Begging on London Transport

MQT on 2014-03-19
Session date: 
March 19, 2014
Question By: 
Valerie Shawcross
Labour Group
Asked Of: 
The Mayor


How are the Met working with BTP colleagues to tackle begging on trains and Underground services, which appears to be on the increase?


Answer for Begging on London Transport

Answer for Begging on London Transport

Answered By: 
The Mayor

Depending on its nature, begging on the network and in the immediate environs, is an offence under the Vagrancy Act or the railway byelaws.
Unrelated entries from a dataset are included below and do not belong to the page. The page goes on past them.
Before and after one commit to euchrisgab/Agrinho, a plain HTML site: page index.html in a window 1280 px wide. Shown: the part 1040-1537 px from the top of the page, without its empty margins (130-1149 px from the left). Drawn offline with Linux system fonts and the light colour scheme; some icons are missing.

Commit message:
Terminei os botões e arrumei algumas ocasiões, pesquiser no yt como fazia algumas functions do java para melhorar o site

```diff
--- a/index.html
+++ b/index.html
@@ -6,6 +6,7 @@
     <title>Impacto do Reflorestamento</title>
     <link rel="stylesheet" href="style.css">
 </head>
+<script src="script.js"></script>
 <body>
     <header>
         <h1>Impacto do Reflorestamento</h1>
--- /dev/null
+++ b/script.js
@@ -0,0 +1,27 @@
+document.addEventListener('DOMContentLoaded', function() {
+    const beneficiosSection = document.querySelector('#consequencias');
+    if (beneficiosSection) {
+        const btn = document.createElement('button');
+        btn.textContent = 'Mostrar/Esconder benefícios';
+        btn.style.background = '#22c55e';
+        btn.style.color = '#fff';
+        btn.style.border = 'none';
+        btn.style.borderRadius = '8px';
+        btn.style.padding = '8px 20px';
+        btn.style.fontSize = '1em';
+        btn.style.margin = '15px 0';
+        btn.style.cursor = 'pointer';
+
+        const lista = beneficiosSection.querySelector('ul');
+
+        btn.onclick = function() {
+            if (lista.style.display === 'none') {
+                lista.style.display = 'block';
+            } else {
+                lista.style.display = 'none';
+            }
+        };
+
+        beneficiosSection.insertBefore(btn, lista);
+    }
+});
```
Wherever possible our policing partners (including the City of London Police) will adopt a preventative or problem-solving approach by signposting offenders to organisations which will be able to support and assist them. For persistent offenders measures such as arrest and Acceptable Behaviour Contracts will be used. For those found guilty at court, anti-social behaviour contracts can and will be applied for.  This role largely falls within the remit of BTP Neighbourhood Policing Teams and MPS Safer Transport Teams who provide a high-visibility presence across the London transport network to reduce crime, detect offenders and reassure staff and the travelling public.
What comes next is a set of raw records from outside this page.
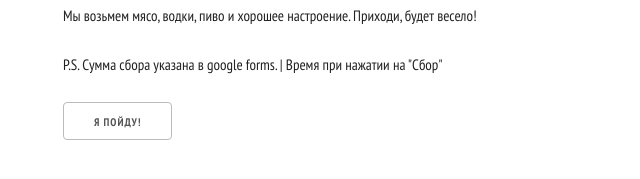
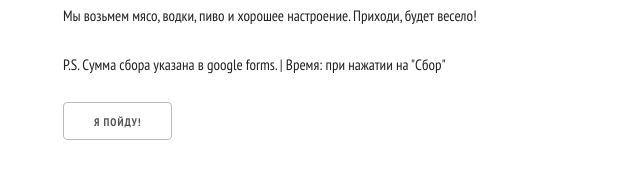
Before and after one commit to lunst97/barbecue, a plain HTML site: page index.html in a window 1280 px wide. Shown: the part 499-678 px from the top of the page, 97-737 px from the left. Drawn offline with Linux system fonts and the light colour scheme.

Commit message:
Initiall commit 1.0

```diff
--- a/index.html
+++ b/index.html
@@ -18,7 +18,7 @@
       <p><em>Москва, Сходненский ковш</em></p>
       <img src="img/bbq.jpg" height="300" width="450" alt="[Шашлыки!]" class="u-max-full-windth">
       <p>Мы возьмем мясо, водки, пиво и хорошее настроение. Приходи, будет весело!</p>
-      <p>P.S. Сумма сбора указана в google forms. | Время при нажатии на "Сбор"</p>
+      <p>P.S. Сумма сбора указана в google forms. | Время: при нажатии на "Сбор"</p>
       <a href="https://docs.google.com/forms/d/e/1FAIpQLSffKk6BPoQyKmS-Uufq9-QXwDLhDDuvA7gwCxEUEkZqCBFMnA/viewform" class="button">Я пойду!</a>
     </div>
 
```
In addition, the MPS and BTP work jointly at a number of major transport hubs across the Capital, ensuring that as few beggars as possible actually enter the network. Intelligence on specific problems is co-ordinated via the Enforcement and On Street Operations Directorate (EOS) at TfL, and activity monitored through the various 'Compstat' style performance management processes run jointly between TfL and its policing partners.